The IRS also keeps an eye out for cash-based businesses, and for mismatches between what others file about you and what you file. For example, if you neglect to include a payment for some freelance work during the year, and the payer reports that as a business expense, you are likely to get some scrutiny. This would also hold true if you neglect to report gains from an investment account, and the investment firm reports them.
Wealthier taxpayers seem to be more likely to get chosen for audit, perhaps because that gives the IRS a greater chance to recover significant sums. (Every year the government collects only about 83 percent of what it is owed, a gap of several hundred billion dollars at a time when the budget deficit is a flashpoint.)
According to IRS data, taxpayers making $1 million or more are more than 12 times more likely than the rest of the population to be examined. In 2010, about one in 100 Americans were audited. The IRS audited 3.8 percent of returns for those making $200,000 or higher, versus 12.5 percent of returns for those making $1 million or more.
As for the online monitoring, Zelinsky says it may be simply the application of new tools to old agency search standards. So while he is deeply frustrated by the IRS' lack of transparency, he added, "If they are using social media to find cash based businesses, or looking for phony medical deductions or the other hot buttons, then I would applaud that."
There is no surefire way to prevent an audit.
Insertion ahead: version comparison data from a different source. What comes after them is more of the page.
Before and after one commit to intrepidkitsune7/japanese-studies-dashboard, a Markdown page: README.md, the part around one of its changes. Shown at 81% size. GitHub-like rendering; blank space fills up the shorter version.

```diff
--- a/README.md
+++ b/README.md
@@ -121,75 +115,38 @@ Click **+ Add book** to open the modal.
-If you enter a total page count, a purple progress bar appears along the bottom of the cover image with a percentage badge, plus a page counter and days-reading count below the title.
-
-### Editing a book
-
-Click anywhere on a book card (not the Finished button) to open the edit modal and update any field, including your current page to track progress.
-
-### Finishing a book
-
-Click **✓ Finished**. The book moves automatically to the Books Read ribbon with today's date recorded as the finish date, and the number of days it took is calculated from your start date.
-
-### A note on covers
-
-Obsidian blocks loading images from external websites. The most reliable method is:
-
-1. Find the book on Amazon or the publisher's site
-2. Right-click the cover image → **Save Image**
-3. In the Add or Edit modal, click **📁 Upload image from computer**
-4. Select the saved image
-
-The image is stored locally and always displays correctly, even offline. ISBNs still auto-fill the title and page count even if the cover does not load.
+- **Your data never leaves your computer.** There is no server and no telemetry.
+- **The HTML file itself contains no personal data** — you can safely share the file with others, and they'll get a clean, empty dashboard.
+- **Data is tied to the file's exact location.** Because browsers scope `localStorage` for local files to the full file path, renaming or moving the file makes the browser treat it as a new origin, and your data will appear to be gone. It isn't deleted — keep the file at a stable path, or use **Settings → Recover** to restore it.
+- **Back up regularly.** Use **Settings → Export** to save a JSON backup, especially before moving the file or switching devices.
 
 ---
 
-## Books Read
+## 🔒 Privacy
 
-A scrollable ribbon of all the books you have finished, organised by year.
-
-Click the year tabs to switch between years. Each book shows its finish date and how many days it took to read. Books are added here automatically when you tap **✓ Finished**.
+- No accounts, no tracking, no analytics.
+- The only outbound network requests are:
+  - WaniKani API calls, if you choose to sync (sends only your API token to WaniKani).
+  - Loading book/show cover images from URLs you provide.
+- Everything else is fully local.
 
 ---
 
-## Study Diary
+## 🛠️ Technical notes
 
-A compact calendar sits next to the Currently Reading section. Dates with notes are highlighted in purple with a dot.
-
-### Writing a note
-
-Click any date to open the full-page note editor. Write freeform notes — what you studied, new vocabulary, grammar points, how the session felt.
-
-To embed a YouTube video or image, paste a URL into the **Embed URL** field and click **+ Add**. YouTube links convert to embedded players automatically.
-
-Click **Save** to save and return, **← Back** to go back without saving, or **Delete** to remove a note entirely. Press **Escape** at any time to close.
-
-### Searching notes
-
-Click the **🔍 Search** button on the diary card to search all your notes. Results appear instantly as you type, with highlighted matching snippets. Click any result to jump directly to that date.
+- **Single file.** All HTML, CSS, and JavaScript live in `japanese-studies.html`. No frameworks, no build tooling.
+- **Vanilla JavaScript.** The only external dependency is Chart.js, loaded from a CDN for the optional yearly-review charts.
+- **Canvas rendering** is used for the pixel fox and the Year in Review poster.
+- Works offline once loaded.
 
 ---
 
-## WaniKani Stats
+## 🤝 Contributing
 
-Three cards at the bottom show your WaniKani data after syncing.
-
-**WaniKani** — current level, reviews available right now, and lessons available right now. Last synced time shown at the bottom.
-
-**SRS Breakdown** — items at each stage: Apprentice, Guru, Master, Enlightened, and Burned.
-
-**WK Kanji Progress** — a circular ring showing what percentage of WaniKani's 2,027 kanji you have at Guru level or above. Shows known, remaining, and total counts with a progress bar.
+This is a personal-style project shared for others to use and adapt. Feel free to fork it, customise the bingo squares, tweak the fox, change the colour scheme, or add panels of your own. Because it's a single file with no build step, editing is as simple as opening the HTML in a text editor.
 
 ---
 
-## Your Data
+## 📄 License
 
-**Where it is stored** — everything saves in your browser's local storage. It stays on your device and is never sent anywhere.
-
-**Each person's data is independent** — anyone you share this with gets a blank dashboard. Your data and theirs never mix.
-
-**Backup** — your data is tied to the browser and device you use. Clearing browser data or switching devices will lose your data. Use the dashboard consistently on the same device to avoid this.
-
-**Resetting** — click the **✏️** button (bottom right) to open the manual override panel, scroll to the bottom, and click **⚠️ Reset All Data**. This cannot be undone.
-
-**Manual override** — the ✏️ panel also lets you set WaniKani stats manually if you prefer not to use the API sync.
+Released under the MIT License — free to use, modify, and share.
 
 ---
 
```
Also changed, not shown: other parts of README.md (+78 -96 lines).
But experts say one practice definitely improves your odds: Don't do what the IRS does. Be open. About everything.
The agency declined to comment about this story.